Film-faced plywood is an exterior birch plywood used in building and construction projects. It has a special film coating on its surface made from phenol or melamine on either or both sides which gives the plywood a higher resistance to moisture, abrasion, chemical degradation and fungal attack compared to ordinary plywood.
Building and Construction
Because of its increased stability and resistance to moisture, ultraviolet radiation and corrosive chemicals, film-faced plywood is ideal for outdoor applications such as the external surfaces of new buildings. The extra film layer and acrylic varnished edges of this type of plywood make it more durable and less able to distort when used outdoors in harsh weather and adverse conditions.
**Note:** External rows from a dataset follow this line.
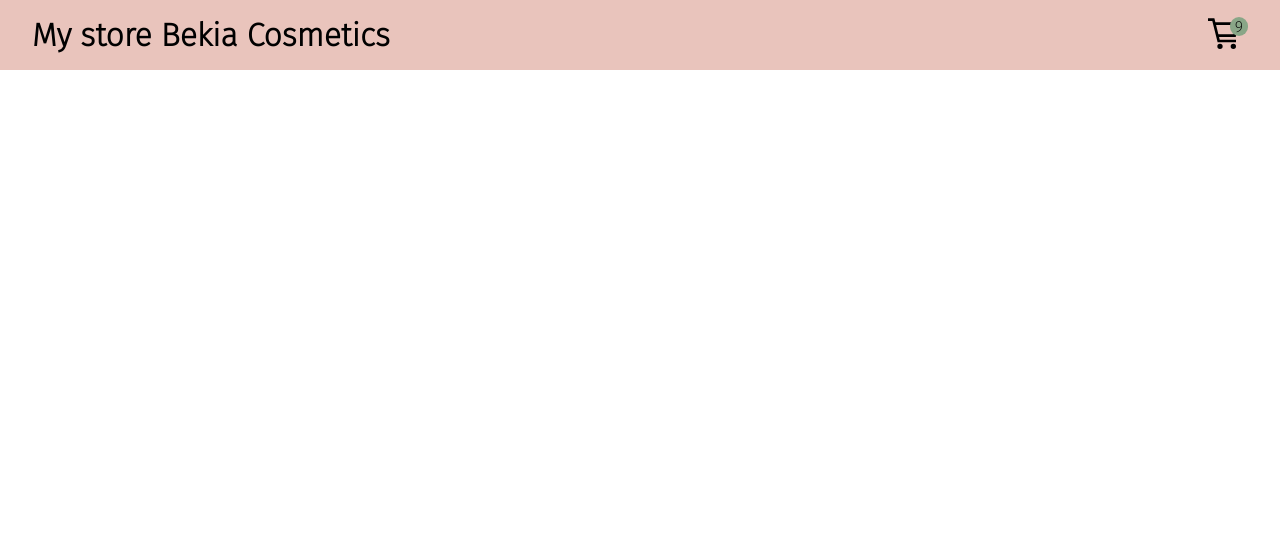
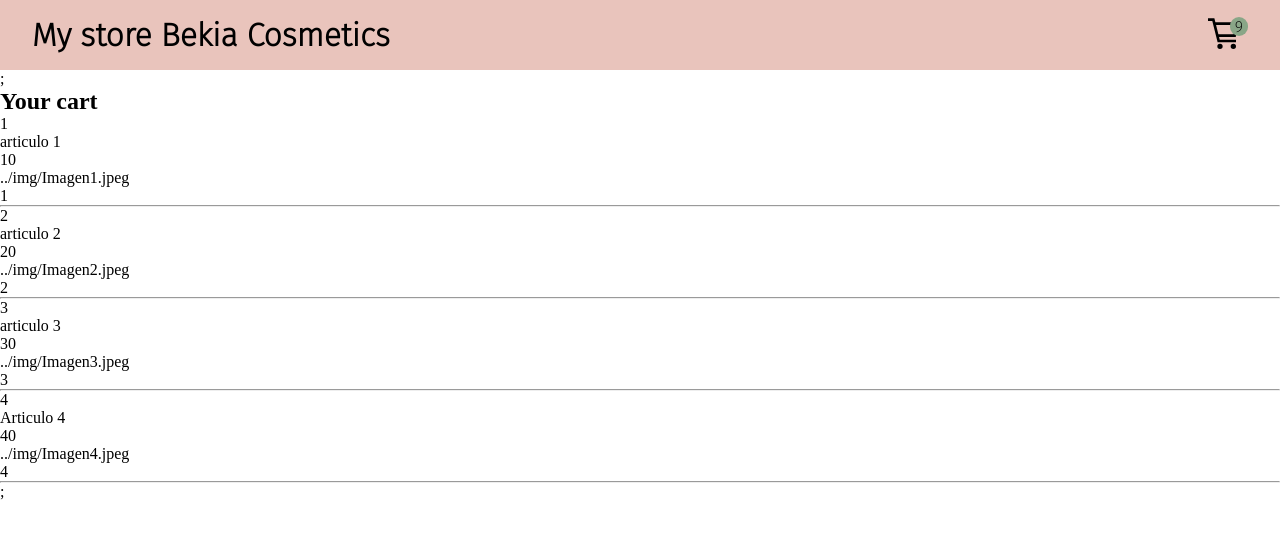
Before and after one commit to dorodrig/react-template, a React app in the folder redux-toolkit-shopping-cart/: page / in a window 1280 px wide. Shown: the top 538 px of the page. Built offline with nearby package versions, Linux system fonts and the light colour scheme; the HTML template or start-up script is replaced by a standard one.

Commit message:
React-redux: se crea el componente de los items

```diff
--- a/redux-toolkit-shopping-cart/package.json
+++ b/redux-toolkit-shopping-cart/package.json
@@ -23,6 +23,7 @@
     "eslint-plugin-react": "^7.32.2",
     "eslint-plugin-react-hooks": "^4.6.0",
     "eslint-plugin-react-refresh": "^0.4.3",
+    "prop-types": "^15.8.1",
     "sass": "^1.69.5",
     "vite": "^4.4.5"
   }
--- a/redux-toolkit-shopping-cart/src/App.jsx
+++ b/redux-toolkit-shopping-cart/src/App.jsx
@@ -1,10 +1,16 @@
 //Para installar sass npm install sass -D
 // para iniciar el proyecto se debe installar  npm init vite@latest --redux-toolkit-shopping-cart --template react
+import CartContainer from "./components/cart/CartContainer";
 import NavBar from "./components/navbar/NavBar";
 
 // importa la libreria redux-toolkit  npm install @reduxjs/toolkit
 const app = () => {
-  return <NavBar />;
+  return (
+    <>
+      <NavBar />;
+      <CartContainer />;
+    </>
+  );
 };
 
 export default app;
--- /dev/null
+++ b/redux-toolkit-shopping-cart/src/components/cart/CartContainer.jsx
@@ -0,0 +1,22 @@
+import { useSelector } from "react-redux";
+import CartItem from "./CartItem";
+const CartContainer = () => {
+  const { cartItems } = useSelector((store) => store.cart);
+  return (
+    <section className="cart-container">
+      <div className="cart-container__header">
+        <h2>Your cart</h2>
+      </div>
+      <div className="cart-container__articles">
+        <ul>
+          {cartItems.map((item) => {
+            //... destructure the item object
+            return <CartItem key={item.id} {...item} />;
+          })}
+        </ul>
+      </div>
+    </section>
+  );
+};
+
+export default CartContainer;
--- /dev/null
+++ b/redux-toolkit-shopping-cart/src/components/cart/CartItem.jsx
@@ -0,0 +1,24 @@
+import PropTypes from "prop-types";
+const CartItem = ({ id, title, prices, img, amount }) => {
+  return (
+    <>
+      <ul>
+        <li>{id}</li>
+        <li>{title}</li>
+        <li>{prices}</li>
+        <li>{img}</li>
+        <li>{amount}</li>
+      </ul>
+      <hr />
+    </>
+  );
+};
+CartItem.propTypes = {
+  id: PropTypes.string,
+  title: PropTypes.string,
+  prices: PropTypes.number,
+  img: PropTypes.string,
+  amount: PropTypes.number,
+};
+
+export default CartItem;
--- a/redux-toolkit-shopping-cart/src/features/cart/cartSlice.js
+++ b/redux-toolkit-shopping-cart/src/features/cart/cartSlice.js
@@ -1,7 +1,39 @@
 import { createSlice } from '@reduxjs/toolkit';
 
 const initialState = {
-    cartItem: [],
+    cartItems: [
+        {
+            id: '1',
+            title: "articulo 1",
+            prices: 10,
+            img: "../img/Imagen1.jpeg",
+            amount: 1,
+        },
+        {
+            id: '2',
+            title: "articulo 2",
+            prices: 20,
+            img: "../img/Imagen2.jpeg",
+            amount: 2,
+        },
+        {
+            id: '3',
+            title: "articulo 3",
+            prices: 30,
+            img: "../img/Imagen3.jpeg",
+            amount: 3,
+        },
+        {
+            id: '4',
+            title: "Articulo 4 ",
+            prices: 40,
+            img: "../img/Imagen4.jpeg",
+            amount: 4,
+        }
+
+
+
+    ],
     amount: 9,
     total: 0,
 }
```
Also changed, not shown: 1 other file (tests, documents, lock files or other folders).
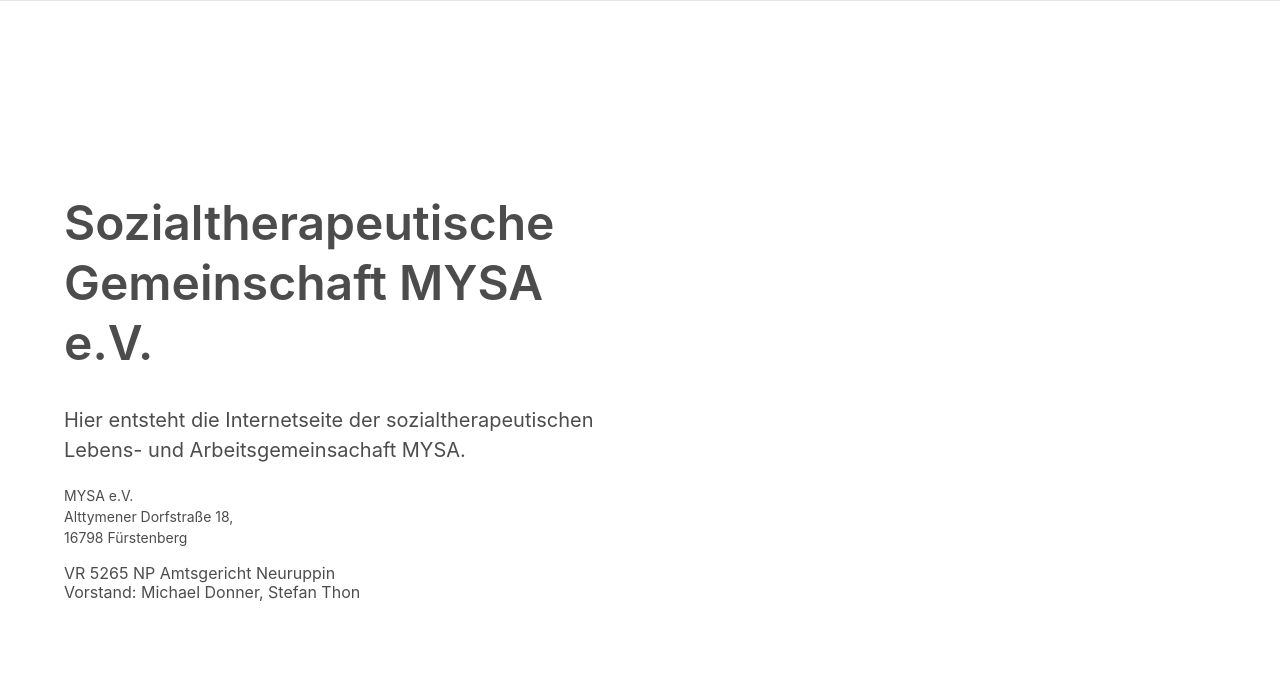
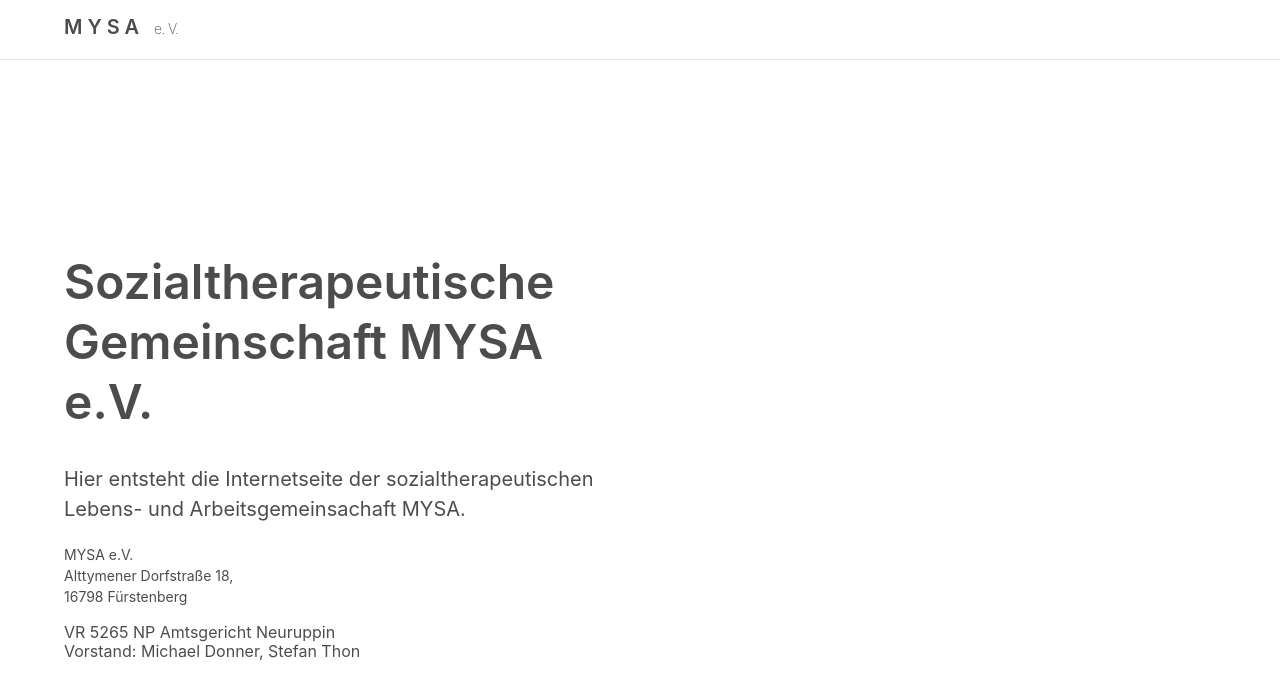
Before and after one commit to mysa-community/www, a plain HTML site: page index.html in a window 1280 px wide. Drawn offline with nearby package versions, Linux system fonts and the light colour scheme.

Commit message:
Add Header

```diff
--- a/index.html
+++ b/index.html
@@ -4,6 +4,20 @@
   <meta name="viewport" content="width=device-width, initial-scale=1">
   <link rel="stylesheet" href="https://unpkg.com/tachyons/css/tachyons.min.css">
   <body class="w-100 sans-serif">
+
+    <header class="w-100 pa3 ph5-ns bg-white">
+      <div class="db dt-ns mw9 center w-100">
+        <div class="db dtc-ns v-mid tl w-50">
+          <a href="/" class="dib f5 f4-ns fw6 mt0 mb1 link tracked-mega black-70" title="Home">
+            MYSA
+            <div class="dib">
+              <small class="nowrap f6 mt2 tracked-tight mt3-ns pr2 black-70 fw2">e. V.</small>
+            </div>
+          </a>
+        </div>
+      </div>
+    </header>
+
     <main class="w-100 bt b--black-10 bg-white" >
       <section class="w-100">
         <article class="pb4">
```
Buildings in direct sunlight are less prone to wear and tear if they are made from film-faced plywood, at least as part of the overall structure.
Ordinary plywood is also used in the construction industry for processing; for example, to create what are known as shuttering boxes, which are used to stabilize and constrain wet concrete as it dries. Film-faced plywood is especially resistant to damage from water, so makes a resilient, long-lasting shuttering box which can be used repeatedly before it needs replacing.
The standard density of film-faced birch plywood is 680 to 700 kilograms per meter squared, compared with only 650 to 700 kilograms per meter cubed for ordinary plywood.
An interesting application of film-faced plywood is during the construction and maintenance of dams. The plywood is useful for forming level molding boards and girder molding boards, which need to be resistant to strong forces, large amounts of fast-flowing water and yet still maintain their structural integrity and shape.
There is a choice of thicknesses available, depending on requirements, from 12mm, 15mm and 18mm to 21mm, 24mm and 27mm. Some examples can reach 30mm.
Film-faced plywood remains strong and geometrically sound during several successive mechanical treatments, which means it can be put through the different stages of furniture making, for instance, without warping or bowing and undergoing the common effects of mechanical stress. Added together with its other properties, including water resistance, anti-slip and flexibility, it is clear why this type of plywood suits the furniture industry.
According to the blog See See Plywood, film-faced plywood is also referred to as “WBP” or water-boiled proof plywood, which can be boiled in water for up to 20 hours without delamination, meaning the loss of its melamine laminated surface.